ACTION ITEM: An exact copy of the data is required. No picture may appear in it.

━━━━━━━━━━━━━━━━

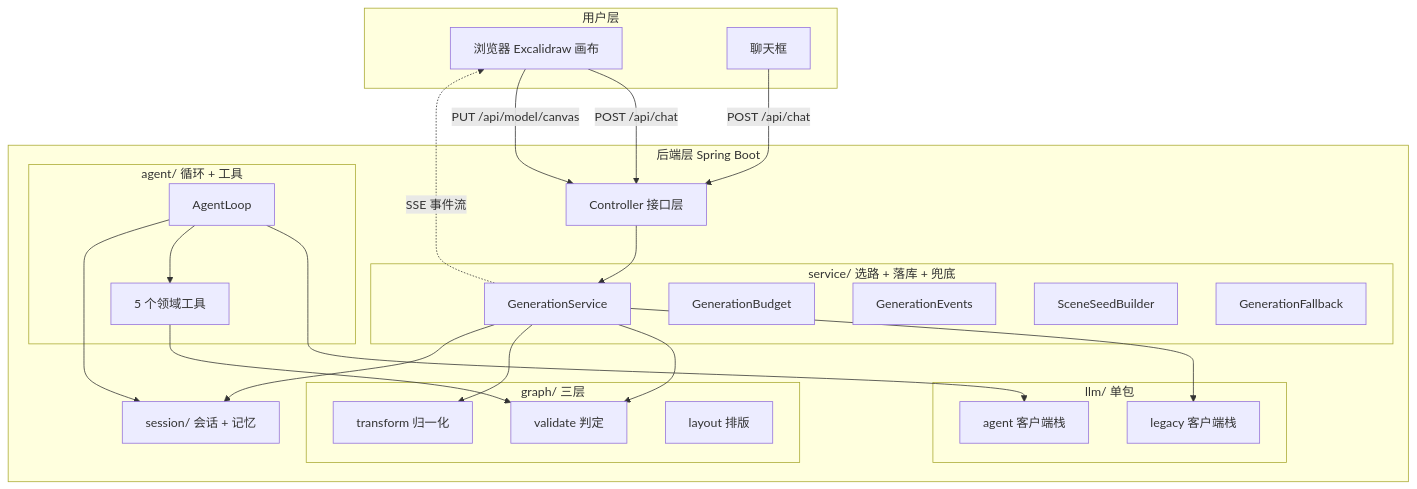
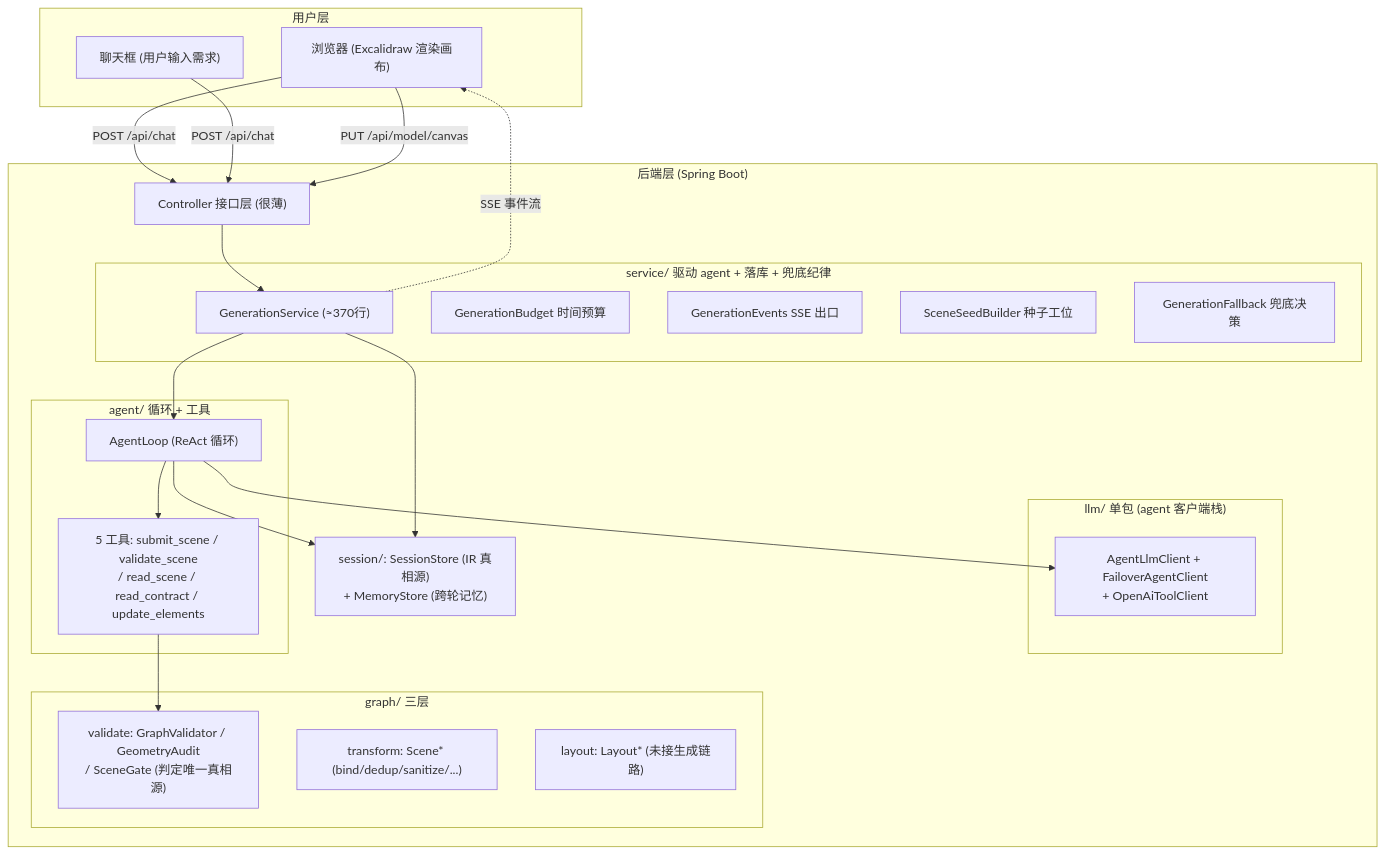
One commit to Nihao7-L/flowchart-ai changed the first of 13 diagrams in workbuddyFlow/docs/FlowAI架构与交互机制.md. Above: the diagram before and after it, drawn with Mermaid. The commit also changed other lines of this file and 37 other files, not shown here.

First line of the commit message:
refactor: 删除 legacy 生成路径，agent 单路径收口

````diff
--- a/workbuddyFlow/docs/FlowAI架构与交互机制.md
+++ b/workbuddyFlow/docs/FlowAI架构与交互机制.md
@@ -9,44 +9,41 @@
 ```mermaid
 flowchart TB
   subgraph UL["用户层"]
-    B["浏览器 Excalidraw 画布"]
-    C["聊天框"]
+    B["浏览器 (Excalidraw 渲染画布)"]
+    C["聊天框 (用户输入需求)"]
   end
-  subgraph BL["后端层 Spring Boot"]
-    CT["Controller 接口层"]
-    subgraph SV["service/ 选路 + 落库 + 兜底"]
-      GS["GenerationService"]
-      GB["GenerationBudget"]
-      GE["GenerationEvents"]
-      SB["SceneSeedBuilder"]
-      GF["GenerationFallback"]
+  subgraph BL["后端层 (Spring Boot)"]
+    CT["Controller 接口层 (很薄)"]
+    subgraph SV["service/ 驱动 agent + 落库 + 兜底纪律"]
+      GS["GenerationService (≈370行)"]
+      GB["GenerationBudget 时间预算"]
+      GE["GenerationEvents SSE 出口"]
+      SB["SceneSeedBuilder 种子工位"]
+      GF["GenerationFallback 兜底决策"]
     end
-    subgraph AI["llm/ 单包"]
-      LP["legacy 客户端栈"]
-      AC["agent 客户端栈"]
+    subgraph AI["llm/ 单包 (agent 客户端栈)"]
+      AC["AgentLlmClient + FailoverAgentClient<br/>+ OpenAiToolClient"]
     end
     subgraph AG["agent/ 循环 + 工具"]
-      AL["AgentLoop"]
-      T5["5 个领域工具"]
+      AL["AgentLoop (ReAct 循环)"]
+      T5["5 工具: submit_scene / validate_scene<br/>/ read_scene / read_contract / update_elements"]
     end
     subgraph GR["graph/ 三层"]
-      VA["validate 判定"]
-      TR["transform 归一化"]
-      LA["layout 排版"]
+      VA["validate: GraphValidator / GeometryAudit<br/>/ SceneGate (判定唯一真相源)"]
+      TR["transform: Scene* (bind/dedup/sanitize/...)"]
+      LA["layout: Layout* (未接生成链路)"]
     end
-    SS["session/ 会话 + 记忆"]
+    SS["session/: SessionStore (IR 真相源)<br/>+ MemoryStore (跨轮记忆)"]
     CT --> GS
-    GS --> LP
+    GS --> AL
     AL --> AC
     AL --> T5
     T5 --> VA
-    GS --> VA
-    GS --> TR
     GS --> SS
     AL --> SS
   end
   B -->|"POST /api/chat"| CT
   C -->|"POST /api/chat"| CT
   B -->|"PUT /api/model/canvas"| CT
   GS -.->|"SSE 事件流"| B
 ```
````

━━━━━━━━━━━━━━━━

ANSWER TO THE PROBLEM:
One commit to Nihao7-L/flowchart-ai changed the first of 13 diagrams in workbuddyFlow/docs/FlowAI架构与交互机制.md. Above: the diagram before and after it, drawn with Mermaid. The commit also changed other lines of this file and 37 other files, not shown here.

First line of the commit message:
refactor: 删除 legacy 生成路径，agent 单路径收口

````diff
--- a/workbuddyFlow/docs/FlowAI架构与交互机制.md
+++ b/workbuddyFlow/docs/FlowAI架构与交互机制.md
@@ -9,44 +9,41 @@
 ```mermaid
 flowchart TB
   subgraph UL["用户层"]
-    B["浏览器 Excalidraw 画布"]
-    C["聊天框"]
+    B["浏览器 (Excalidraw 渲染画布)"]
+    C["聊天框 (用户输入需求)"]
   end
-  subgraph BL["后端层 Spring Boot"]
-    CT["Controller 接口层"]
-    subgraph SV["service/ 选路 + 落库 + 兜底"]
-      GS["GenerationService"]
-      GB["GenerationBudget"]
-      GE["GenerationEvents"]
-      SB["SceneSeedBuilder"]
-      GF["GenerationFallback"]
+  subgraph BL["后端层 (Spring Boot)"]
+    CT["Controller 接口层 (很薄)"]
+    subgraph SV["service/ 驱动 agent + 落库 + 兜底纪律"]
+      GS["GenerationService (≈370行)"]
+      GB["GenerationBudget 时间预算"]
+      GE["GenerationEvents SSE 出口"]
+      SB["SceneSeedBuilder 种子工位"]
+      GF["GenerationFallback 兜底决策"]
     end
-    subgraph AI["llm/ 单包"]
-      LP["legacy 客户端栈"]
-      AC["agent 客户端栈"]
+    subgraph AI["llm/ 单包 (agent 客户端栈)"]
+      AC["AgentLlmClient + FailoverAgentClient<br/>+ OpenAiToolClient"]
     end
     subgraph AG["agent/ 循环 + 工具"]
-      AL["AgentLoop"]
-      T5["5 个领域工具"]
+      AL["AgentLoop (ReAct 循环)"]
+      T5["5 工具: submit_scene / validate_scene<br/>/ read_scene / read_contract / update_elements"]
     end
     subgraph GR["graph/ 三层"]
-      VA["validate 判定"]
-      TR["transform 归一化"]
-      LA["layout 排版"]
+      VA["validate: GraphValidator / GeometryAudit<br/>/ SceneGate (判定唯一真相源)"]
+      TR["transform: Scene* (bind/dedup/sanitize/...)"]
+      LA["layout: Layout* (未接生成链路)"]
     end
-    SS["session/ 会话 + 记忆"]
+    SS["session/: SessionStore (IR 真相源)<br/>+ MemoryStore (跨轮记忆)"]
     CT --> GS
-    GS --> LP
+    GS --> AL
     AL --> AC
     AL --> T5
     T5 --> VA
-    GS --> VA
-    GS --> TR
     GS --> SS
     AL --> SS
   end
   B -->|"POST /api/chat"| CT
   C -->|"POST /api/chat"| CT
   B -->|"PUT /api/model/canvas"| CT
   GS -.->|"SSE 事件流"| B
 ```
````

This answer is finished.